Ode To The Sea / Group Exhibition Irit Mor
Ode To The Sea / Group Exhibition: 30/6-30/8
Zadik-Art Within Reach
Curator: Dan Birenboim
Artists: Gad Ulman, Dror Auslander, Hagay Argov, Niv Borenstein, Dan Birenboim, Iris Goldberg, Gali Timen, Amnon Yuhas, Miri Kassif Hoffman, Ronen Siaman Tov, Rivka Kave, Atalia Sahar
The sea is an inexhaustible source of motifs in various cultures: Ecclesiastes states that “all streams run to the sea, but the sea is not full” (Ecclesiastes 1:7) illustrating its size and significance. In Greek and Roman mythologies the Sea is a god in itself: Poseidon in Greek mythology, Neptune in Roman. The sea’s strength and potency, mentioned in most of its connotative meanings, made it an object of worship. Alongside its mighty qualities, the Sea in Judaism is a purifying and cleansing place, illustrated by traditional beachside new year "Tashlich" prayers: “and you will cast all our sins into the depths of the sea” (Micha 7:19).

It is impossible to overstate the impact blue sea light and imagery (ships, fish, fishermen) had on the history of art. Casper David Friedrich “The Monk by the Sea” (1809) painting replaces a specific, familiar location into an abstract symbol of holy-nature. In contrast, Gericault's Raft of the Medusa (1819) focuses on the despair of exhausted survivors facing nature. Similar awe at the sea's might is expressed in Courbet’s The Wave (1869).

The birth of Israeli painting is also associated with the presence of the sea. Israeli painting from the 1920’s and Tel Aviv-Jaffa’s beach are inseparable. Gidon Efrat marks Nahum Guttman’s bond to the sea, from the instant he was transported from ship to shore by a mustachioed Arab seaman. This very same bond is illustrated by the round ship window that the artist installed in his Tel Aviv apartment.

The exhibition “Ode to the Sea” is an intimate group exposition focusing entirely on painting.
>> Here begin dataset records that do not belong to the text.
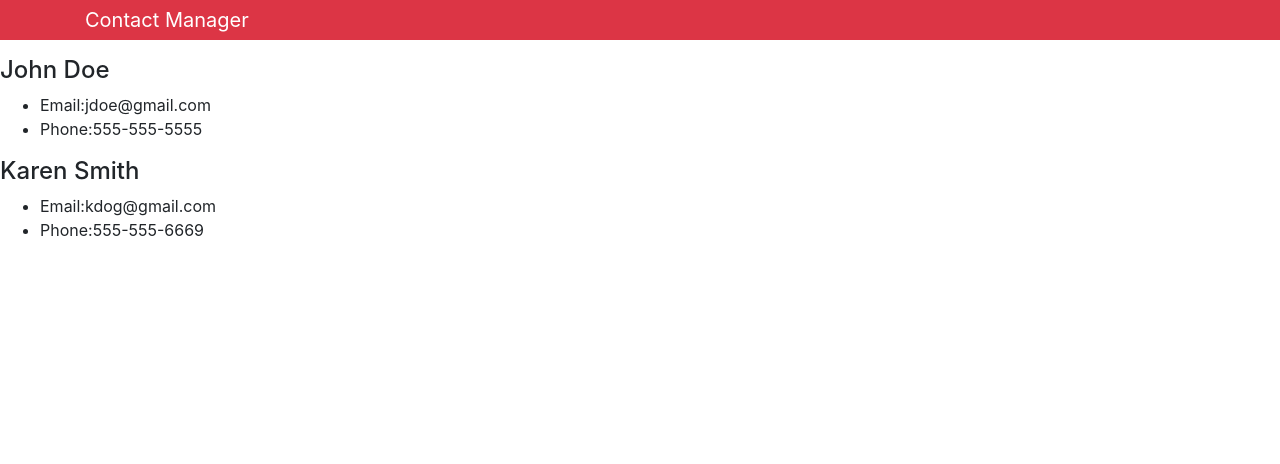
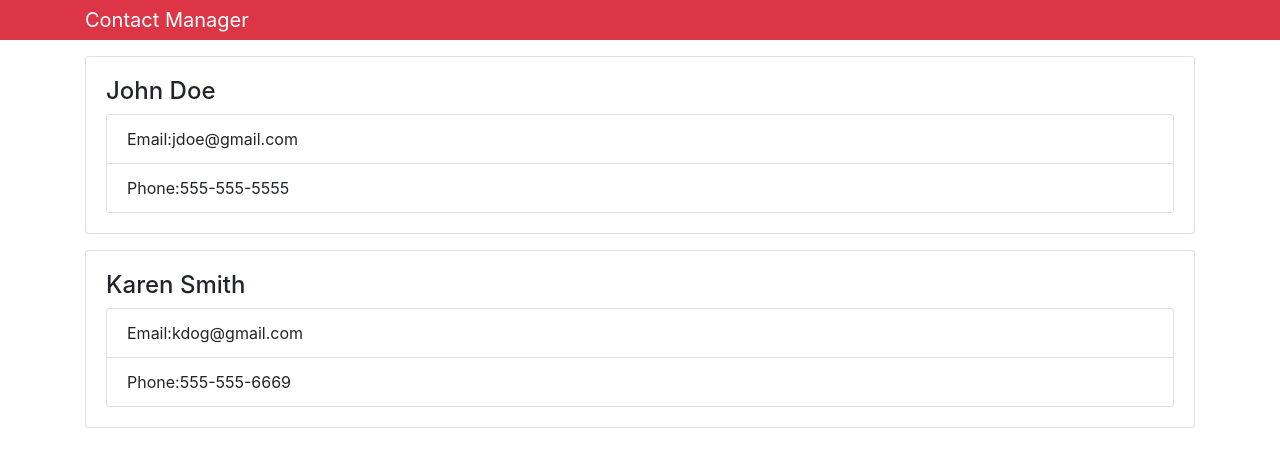
Before and after one commit to TFisch/contact_manager, a React (Create React App) app: page / in a window 1280 px wide. Shown: the top 464 px of the page. Built offline with nearby package versions, Linux system fonts and the light colour scheme.

Commit message:
Wrap contact components in container on App

```diff
--- a/src/App.js
+++ b/src/App.js
@@ -3,19 +3,27 @@
 import './App.css';
 import Contact from './components/Contact';
 import Header from './components/Header';
+
 import 'bootstrap/dist/css/bootstrap.min.css';
+import './App.css';
 
 class App extends Component {
   render() {
     return (
       <div className="App">
         <Header branding="Contact Manager" />
-        <Contact name="John Doe" email="jdoe@gmail.com" phone="555-555-5555" />
-        <Contact
-          name="Karen Smith"
-          email="kdog@gmail.com"
-          phone="555-555-6669"
-        />
+        <div className="container">
+          <Contact
+            name="John Doe"
+            email="jdoe@gmail.com"
+            phone="555-555-5555"
+          />
+          <Contact
+            name="Karen Smith"
+            email="kdog@gmail.com"
+            phone="555-555-6669"
+          />
+        </div>
       </div>
     );
   }
--- a/src/components/Contact.js
+++ b/src/components/Contact.js
@@ -5,11 +5,11 @@
   render() {
     const { name, email, phone } = this.props;
     return (
-      <div>
+      <div className="card card-body mb-3">
         <h4>{name}</h4>
-        <ul>
-          <li>Email:{email}</li>
-          <li>Phone:{phone}</li>
+        <ul className="list-group">
+          <li className="list-group-item">Email:{email}</li>
+          <li className="list-group-item">Phone:{phone}</li>
         </ul>
       </div>
     );
```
The exhibition tries to grasp the fleeting instant of an individual overwhelmed by the horizon –awe uniting observation of the sea with anticipation of a better future. The sea is a comforting place and an object of hope for new beginnings. The exhibition contrasts the sea's hugeness with concise significance. The Ode to the Sea is grasps the private moment when the individual is unified with the universal. This moment is a metaphor to the temporal observing the eternal: “The sun moves in its rigid circle – rises and sets and rises again and the sea does not move”.

It is important to remember the pacified nature of the sea which has been here forever – long before people, nations, borders and countries, long before conflicts emerged. The sea was here before us, and will stay after we’ve gone.
By- Dan Birenboim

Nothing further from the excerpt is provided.